My parents and I went to an "active adult" community called The Villages in Florida this week. Here are nine things I heard that indicate how much our world has changed via digital. Everyone living in The Villages is over 55, many much older. Incomes range from a little below average to significantly above – all share a plethora of amenities in a sort of retirement playground of something like 125,000 people.

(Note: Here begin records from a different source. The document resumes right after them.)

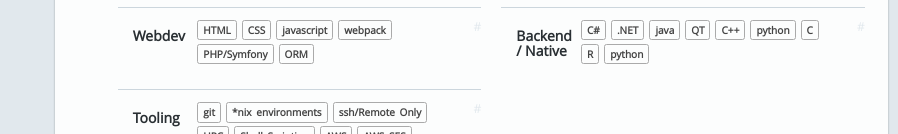
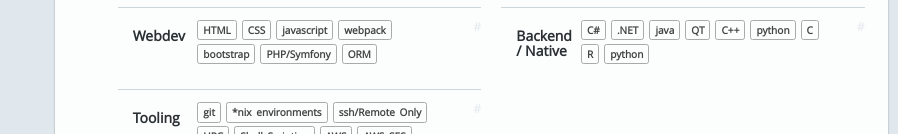
Before and after one commit to strazto/resume, a plain HTML site: page index.html in a window 1280 px wide. Shown: the part 1381-1515 px from the top of the page, without its empty margins (382-1280 px from the left). Drawn offline with Linux system fonts and the light colour scheme.

Commit message:
deploy: 95c70a5ff94b730948a1d61d8e3794994397ab1a

```diff
--- a/index.html
+++ b/index.html
@@ -428,7 +428,7 @@
                         </div>
                         <div class="col-xs-9 label-container">
                               <ul class="list-inline labels small">
-                                <li class="label label-keyword">HTML</li><li class="label label-keyword">CSS</li><li class="label label-keyword">javascript</li><li class="label label-keyword">webpack</li><li class="label label-keyword">PHP/Symfony</li><li class="label label-keyword">ORM</li>
+                                <li class="label label-keyword">HTML</li><li class="label label-keyword">CSS</li><li class="label label-keyword">javascript</li><li class="label label-keyword">webpack</li><li class="label label-keyword">bootstrap</li><li class="label label-keyword">PHP/Symfony</li><li class="label label-keyword">ORM</li>
                               </ul>
                         </div>
                       </div>
```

It bills itself as "The friendliest place on Earth."
Anyway, here’s what I overheard:
9. (From a woman I am guessing is in her 60s) Yes, I tried, but for The Villages, it’s those same 12 guys you see at Katie Belle’s every night.  [Katie Belle’s is the nightclub in this complex.] I’m on eHarmony now.
8. (From a man in his 60s, on cellphone) Wait a sec, Anita, I’ll conference them in.
7. (From a woman in her 60s) Oh yes, there’s even a virtual tour of our house online.
6. (From a couple in their 70s, talking of their second time around marriage) We met in a chatrom in 1999.
5. (From a woman, about 70) My grandkids come down about once a year. But I see them every week because last... Read more

Surviving the New Year Biz Dev Stampede

Posted by Daniel Flamberg on December 24th, 2008 at 12:00 am

The layoffs of 2008 will soon give way to a manic new year’s scramble for new business in 2009. Marketers, agencies and consultants of all sizes, shapes and specialties will madly chase a shrinking pool of new assignments and do their darnedest to seduce customers away from their current providers.
What’s new is that business is “out there for the taking” because half of all buyers will be open to switching according to “How Clients Buy”::the 2009 Benchmark Report on Professional Services Marketing produced by with survey help from the Wellesley Hills Group. The full detailed report is for sale on their site.
Evidently professional relationships aren’t what they used to be. High and changing expectations, a financial crunch and the ready availability of alternatives makes the business development landscape much more fluid that’s it has been before. Add the continuing need for service and reduced ranks of internal marketers and there are more potential openings than most of us might realize. The real question is are new business seekers willing or able to do what it takes to snag the newly available switchers?
So what’s a sales guy to do?
Make it Personal. The top tier methods for getting access to... Read more